A House committee Wednesday approved Senate-passed legislation that would require most of Louisiana to add fluoride to public water supplies.

Senate Bill 312, which passed the House Health and Welfare Committee without opposition, would require water systems with at least 5,000 hook-ups to estimate how much it would cost for the necessary equipment. Once money is found through grants and state budget spending, the systems would then be required to install equipment to mix fluoride with water.

Dionne Richardson, the state dental director, said she hopes that the legislation would lead to 75 percent of the state’s population having access to fluoridated water. About 67 percent of the state’s population drinks water that has no fluoride added.

Fluoride is a chemical compound found naturally in ground water that helps fight tooth decay.

Adding it to the public water supply has been the source of much controversy over the past half century, including claims in the 1950s by the right-wing John Birch Society that the idea was inspired by communists.

Opponents these days question tests and point to instances in which equipment failed, causing people to ingest too much fluoride.

Fluoride Action Network, a nonprofit organization based in Canton, N.Y., argues in its literature that fluoride is most effective when used topically, as in toothpaste, and that there is evidence that shows the systemic intake of fluoride has been linked to risk of bone fractures, decreased thyroid function, lowered intelligence, arthritic-like conditions, and it can pit the enamel on teeth.

Nobody testified in opposition to the legislation in the House committee. It passed out of the Senate May 6 without a no vote being cast. It next goes to the House floor for consideration.

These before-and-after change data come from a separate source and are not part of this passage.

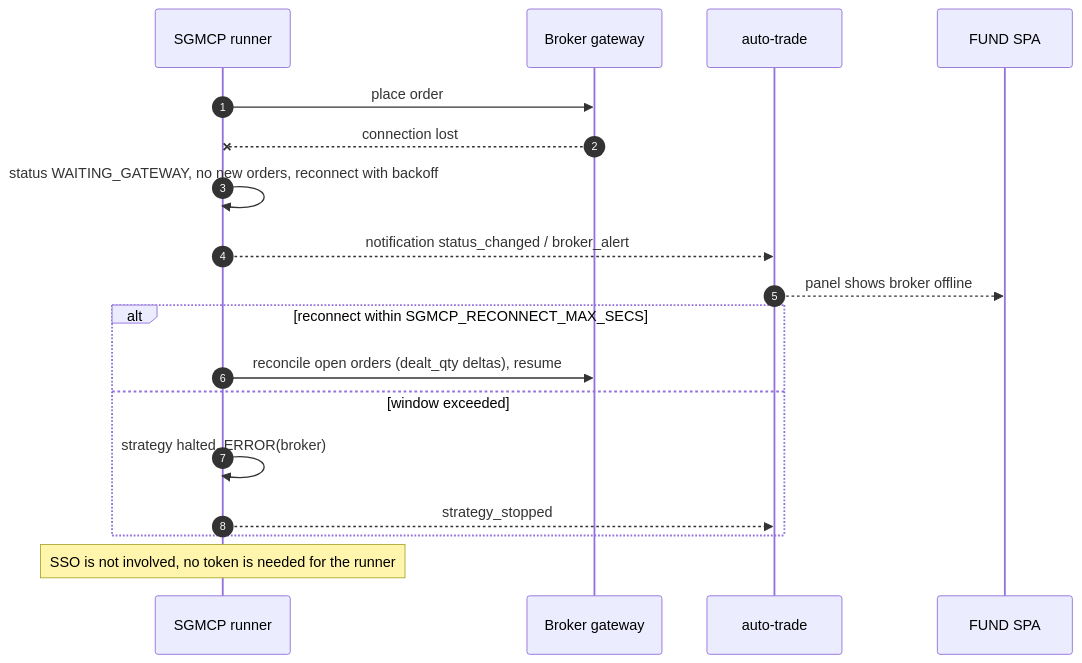
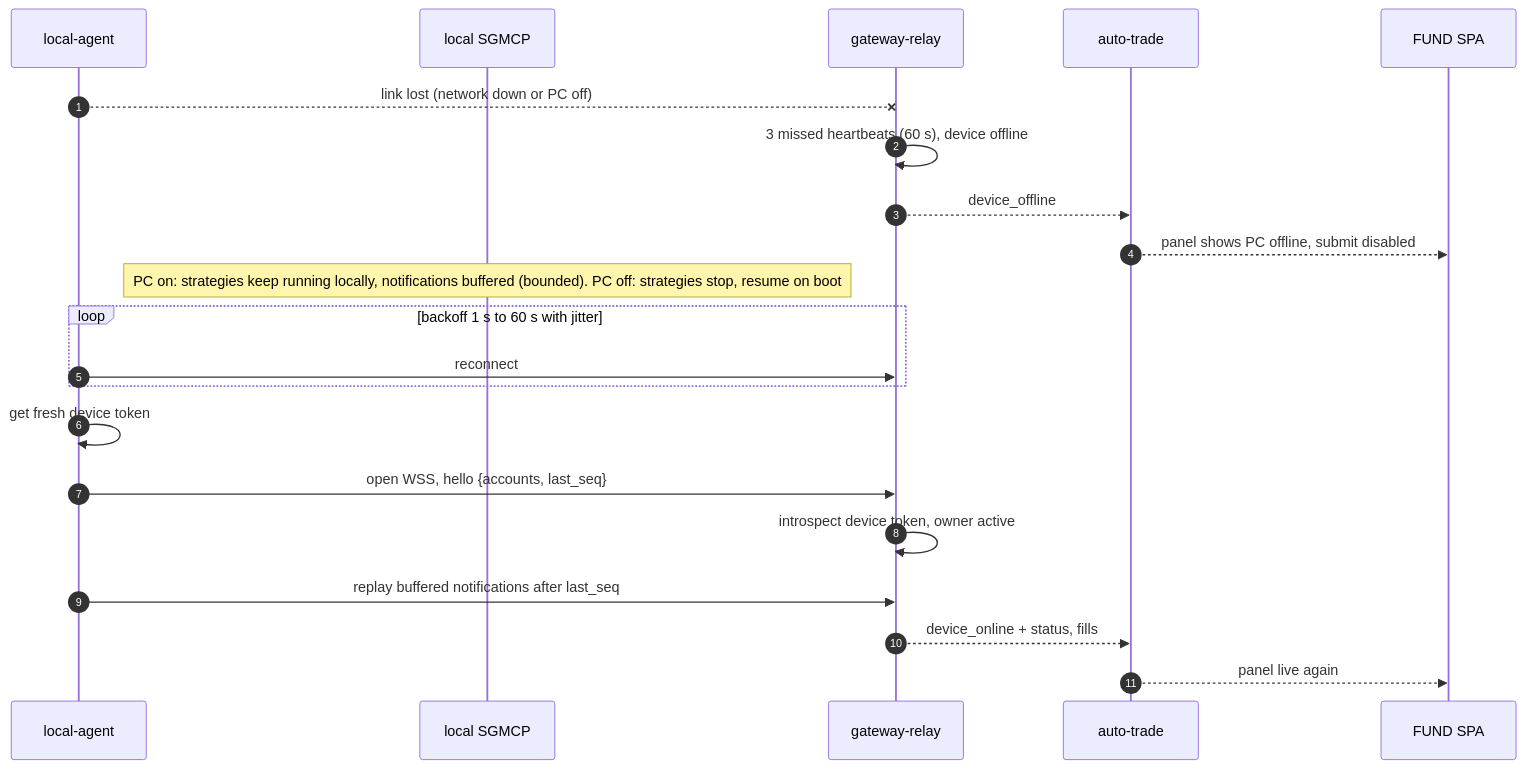
The ninth of 16 diagrams in docs/ECOSYSTEM-INTEGRATION.md (Neural-Matrix-LLC/SSO-server), drawn with Mermaid before and after one commit. The commit also changed other lines of this file and 4 other files, not shown here.

````diff
--- a/docs/ECOSYSTEM-INTEGRATION.md
+++ b/docs/ECOSYSTEM-INTEGRATION.md
@@ -386,20 +468,23 @@
 ```mermaid
 sequenceDiagram
   autonumber
-  participant GW as SGMCP runner
-  participant BR as Broker gateway
+  participant LA as local-agent
+  participant LSG as local SGMCP
+  participant RL as gateway-relay
   participant AT as auto-trade
   participant SPA as FUND SPA
-  GW->>BR: place order
-  BR--xGW: connection lost
-  GW->>GW: status WAITING_GATEWAY, no new orders, reconnect with backoff
-  GW-->>AT: notification status_changed / broker_alert
-  AT-->>SPA: panel shows broker offline
-  alt reconnect within SGMCP_RECONNECT_MAX_SECS
-    GW->>BR: reconcile open orders (dealt_qty deltas), resume
-  else window exceeded
-    GW->>GW: strategy halted, ERROR(broker)
-    GW-->>AT: strategy_stopped
+  LA--xRL: link lost (network down or PC off)
+  RL->>RL: 3 missed heartbeats (60 s), device offline
+  RL-->>AT: device_offline
+  AT-->>SPA: panel shows PC offline, submit disabled
+  Note over LSG: PC on: strategies keep running locally, notifications buffered (bounded). PC off: strategies stop, resume on boot
+  loop backoff 1 s to 60 s with jitter
+    LA->>RL: reconnect
   end
-  Note over GW: SSO is not involved, no token is needed for the runner
+  LA->>LA: get fresh device token
+  LA->>RL: open WSS, hello {accounts, last_seq}
+  RL->>RL: introspect device token, owner active
+  LA->>RL: replay buffered notifications after last_seq
+  RL-->>AT: device_online + status, fills
+  AT-->>SPA: panel live again
 ```
````
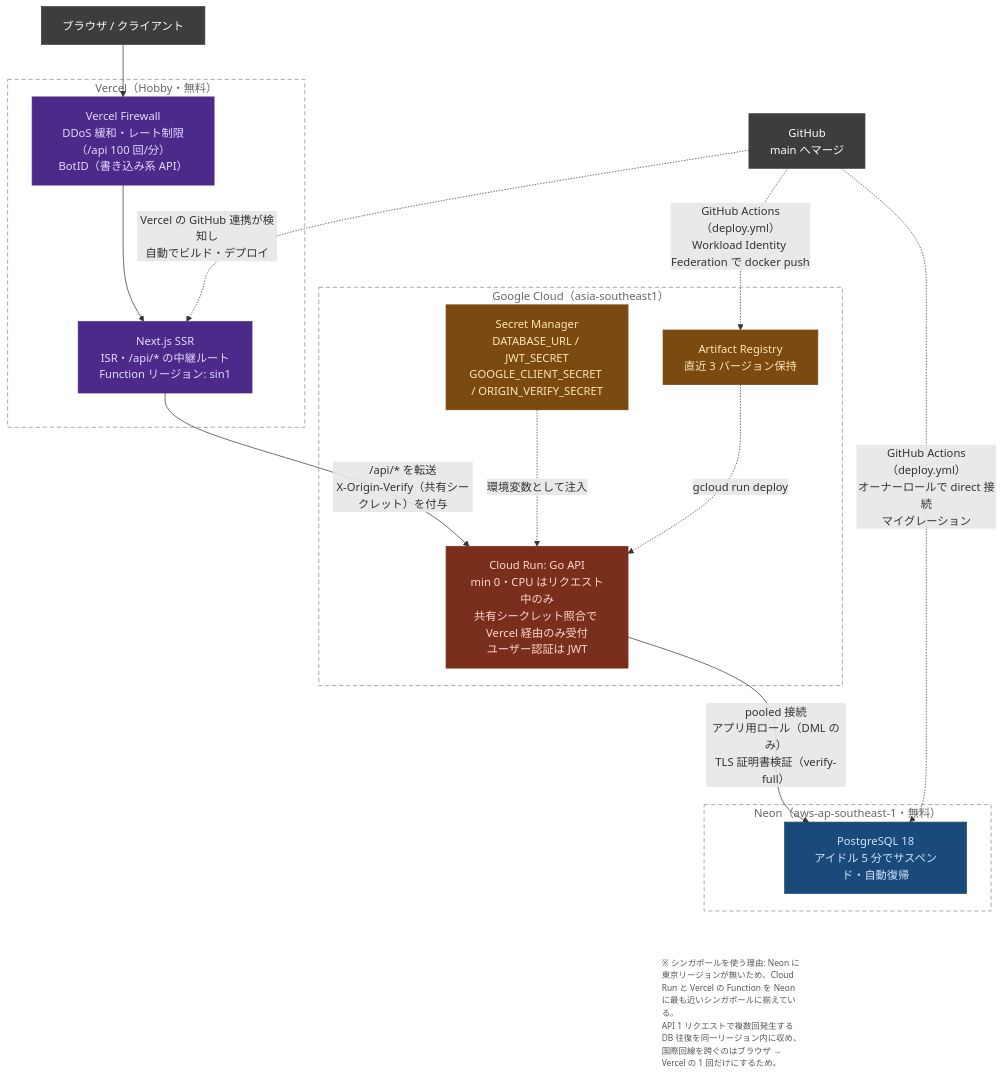
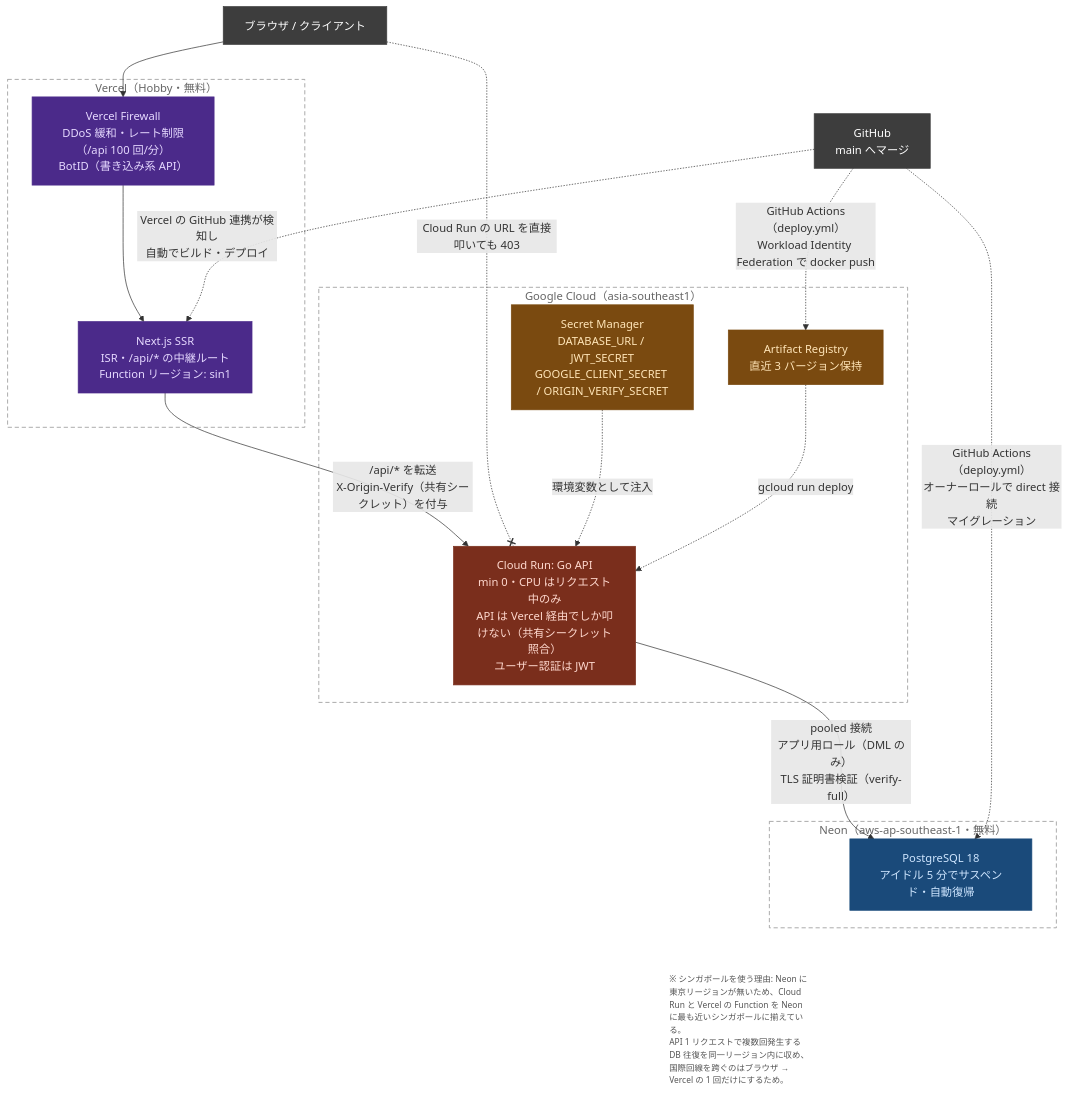
One commit to hiwa-tech-1223/VeganBite changed the diagram in docs/architecture.mmd. Above: the diagram before and after it, drawn with Mermaid. The commit also changed 1 other file, not shown here.

Commit message:
docs: 構成図に「API は Vercel 経由でしか叩けない」ことを明記
- Cloud Run の説明を「API は Vercel 経由でしか叩けない（共有シークレット照合）」に変更
- ブラウザから Cloud Run の URL への直接アクセスが 403 で止まる線を追加

```diff
--- a/docs/architecture.mmd
+++ b/docs/architecture.mmd
@@ -1,55 +1,56 @@
 %% インフラ構成図のソース。docs/architecture.png はこのファイルから生成する（手順は infra/README.md）
 flowchart TB
     Browser["ブラウザ / クライアント"]
     GH["GitHub<br/>main へマージ"]
 
     Browser --> FW
     FW --> Next
 
     subgraph VercelBox["Vercel（Hobby・無料）"]
         Next["Next.js SSR<br/>ISR・/api/* の中継ルート<br/>Function リージョン: sin1"]
         FW["Vercel Firewall<br/>DDoS 緩和・レート制限（/api 100 回/分）<br/>BotID（書き込み系 API）"]
     end
 
     Next -- "/api/* を転送<br/>X-Origin-Verify（共有シークレット）を付与" --> Run
+    Browser -. "Cloud Run の URL を直接叩いても 403" .-x Run
 
     subgraph GCPBox["Google Cloud（asia-southeast1）"]
-        Run["Cloud Run: Go API<br/>min 0・CPU はリクエスト中のみ<br/>共有シークレット照合で Vercel 経由のみ受付<br/>ユーザー認証は JWT"]
+        Run["Cloud Run: Go API<br/>min 0・CPU はリクエスト中のみ<br/>API は Vercel 経由でしか叩けない（共有シークレット照合）<br/>ユーザー認証は JWT"]
         SM["Secret Manager<br/>DATABASE_URL / JWT_SECRET<br/>GOOGLE_CLIENT_SECRET / ORIGIN_VERIFY_SECRET"]
         AR["Artifact Registry<br/>直近 3 バージョン保持"]
         SM -. "環境変数として注入" .-> Run
         AR -. "gcloud run deploy" .-> Run
     end
 
     Run -- "pooled 接続<br/>アプリ用ロール（DML のみ）<br/>TLS 証明書検証（verify-full）" --> PG
 
     subgraph NeonBox["Neon（aws-ap-southeast-1・無料）"]
         PG["PostgreSQL 18<br/>アイドル 5 分でサスペンド・自動復帰"]
     end
 
     GH -. "Vercel の GitHub 連携が検知し<br/>自動でビルド・デプロイ" .-> Next
     GH -. "GitHub Actions（deploy.yml）<br/>Workload Identity Federation で docker push" .-> AR
     GH -. "GitHub Actions（deploy.yml）<br/>オーナーロールで direct 接続<br/>マイグレーション" .-> PG
 
     %% 注釈（枠なし・小さめ）。PG の下に配置するため不可視リンクで繋ぐ
     Note["※ シンガポールを使う理由: Neon に東京リージョンが無いため、Cloud Run と Vercel の Function を Neon に最も近いシンガポールに揃えている。<br/>API 1 リクエストで複数回発生する DB 往復を同一リージョン内に収め、国際回線を跨ぐのはブラウザ → Vercel の 1 回だけにするため。"]
     Run ~~~ Note
     PG ~~~ Note
 
     classDef client fill:#3d3d3d,stroke:#3d3d3d,color:#fff
     classDef vercel fill:#4b2a8a,stroke:#4b2a8a,color:#e6d9ff
     classDef run fill:#7a2e1c,stroke:#7a2e1c,color:#ffd9cf
     classDef gcp fill:#7a4a10,stroke:#7a4a10,color:#ffe5b8
     classDef neon fill:#1a4a7a,stroke:#1a4a7a,color:#cfe6ff
 
     class Browser,GH client
     class Next,FW vercel
     class Run run
     class SM,AR gcp
     class PG neon
     classDef note fill:none,stroke:none,color:#555,font-size:12px,text-align:left
     class Note note
 
     style VercelBox fill:none,stroke:#888,stroke-dasharray:6 4,color:#666
     style GCPBox fill:none,stroke:#888,stroke-dasharray:6 4,color:#666
     style NeonBox fill:none,stroke:#888,stroke-dasharray:6 4,color:#666
```
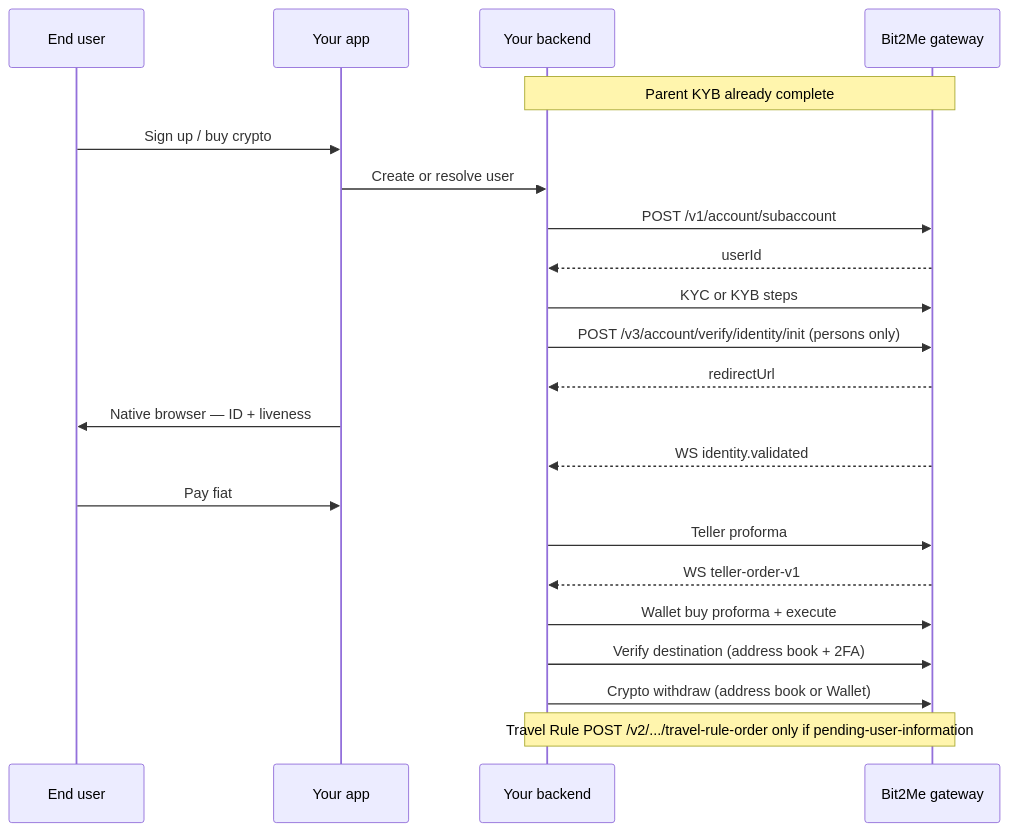
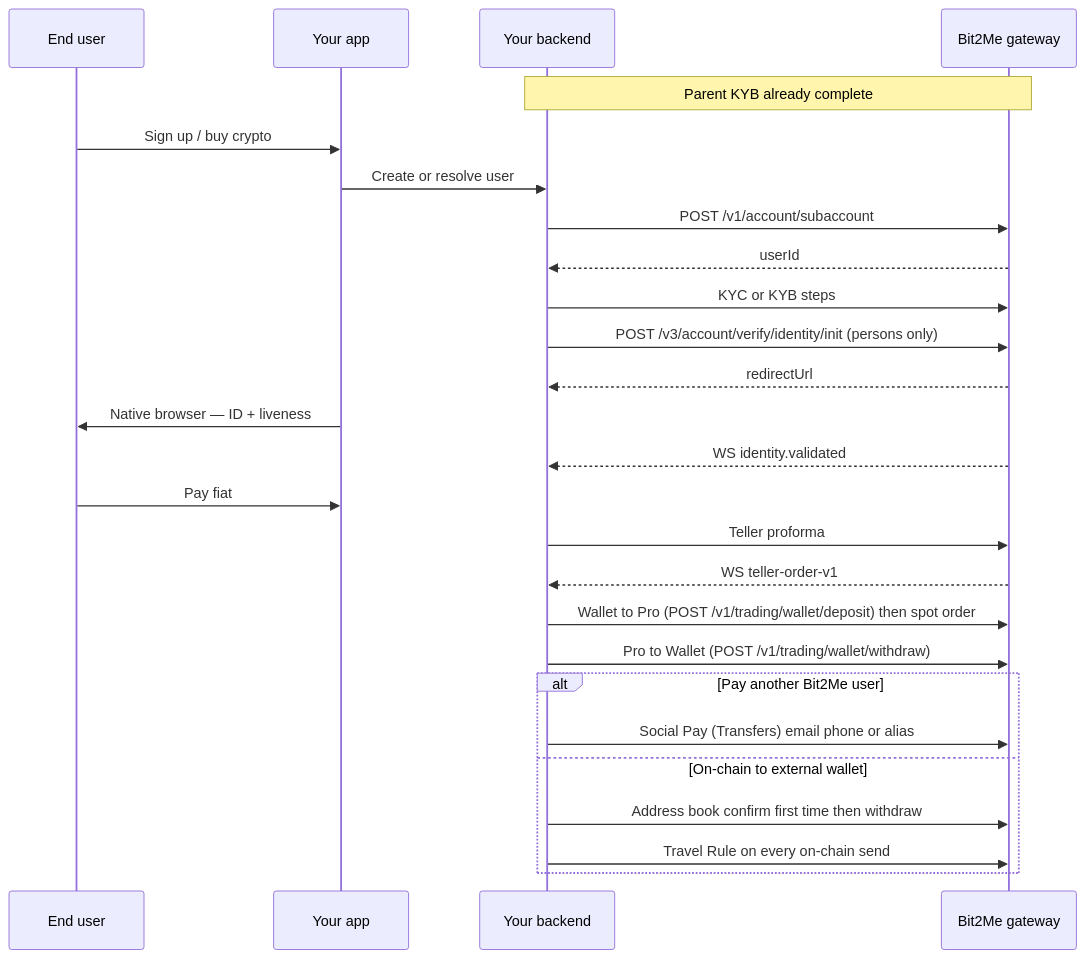
Before and after one commit to api-commits/docs: the diagram in partner/architecture.mdx, drawn with Mermaid. The commit also changed other lines of this file and 18 other files, not shown here.

````diff
--- a/partner/architecture.mdx
+++ b/partner/architecture.mdx
@@ -10,24 +10,28 @@
 ```mermaid
 sequenceDiagram
   participant U as End user
   participant A as Your app
   participant B as Your backend
   participant G as Bit2Me gateway
   Note over B,G: Parent KYB already complete
   U->>A: Sign up / buy crypto
   A->>B: Create or resolve user
   B->>G: POST /v1/account/subaccount
   G-->>B: userId
   B->>G: KYC or KYB steps
   B->>G: POST /v3/account/verify/identity/init (persons only)
   G-->>B: redirectUrl
   A->>U: Native browser — ID + liveness
   G-->>B: WS identity.validated
   U->>A: Pay fiat
   B->>G: Teller proforma
   G-->>B: WS teller-order-v1
-  B->>G: Wallet buy proforma + execute
-  B->>G: Verify destination (address book + 2FA)
-  B->>G: Crypto withdraw (address book or Wallet)
-  Note over B,G: Travel Rule POST /v2/.../travel-rule-order only if pending-user-information
+  B->>G: Wallet to Pro (POST /v1/trading/wallet/deposit) then spot order
+  B->>G: Pro to Wallet (POST /v1/trading/wallet/withdraw)
+  alt Pay another Bit2Me user
+    B->>G: Social Pay (Transfers) email phone or alias
+  else On-chain to external wallet
+    B->>G: Address book confirm first time then withdraw
+    B->>G: Travel Rule on every on-chain send
+  end
 ```
````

SB312 was amended to allow local communities to vote on opting out of the mandate if 15 percent of the community signs a petition.

“Historically, it has been very controversial,” said Ward Blackwell, executive director of the Louisiana Dental Association. “But for the most part we have not run into significant opposition on safety issues. We’ve heard about economic issues but not safety issues.”

For instance, unlike New Orleans, which gets its drinking water from one intake on the Mississippi River, Baton Rouge gets its water from an underground aquifer using about 50 wells and therefore would need a lot more equipment, he said. That increases the costs significantly, Blackwell said.

The average cost for a community to fluoridate its water is estimated to range from 50 cents a year per person in large communities to $3 a year per person in small communities, according to a study by the Centers for Disease Control and Prevention, called CDC.

Reviewing Medicaid statistics, the state Department of Health and Hospitals determined that preschool children not using fluoridated water cost taxpayers $36.28 more for medical and dental care than children who did drink the treated water. Those children were three times more likely to receive dental treatment in a hospital than children using fluoride.

Medicaid is a government program subsidized by federal and state tax dollars to provide health care for the poor, elderly and uninsured — roughly one-fourth of the state’s population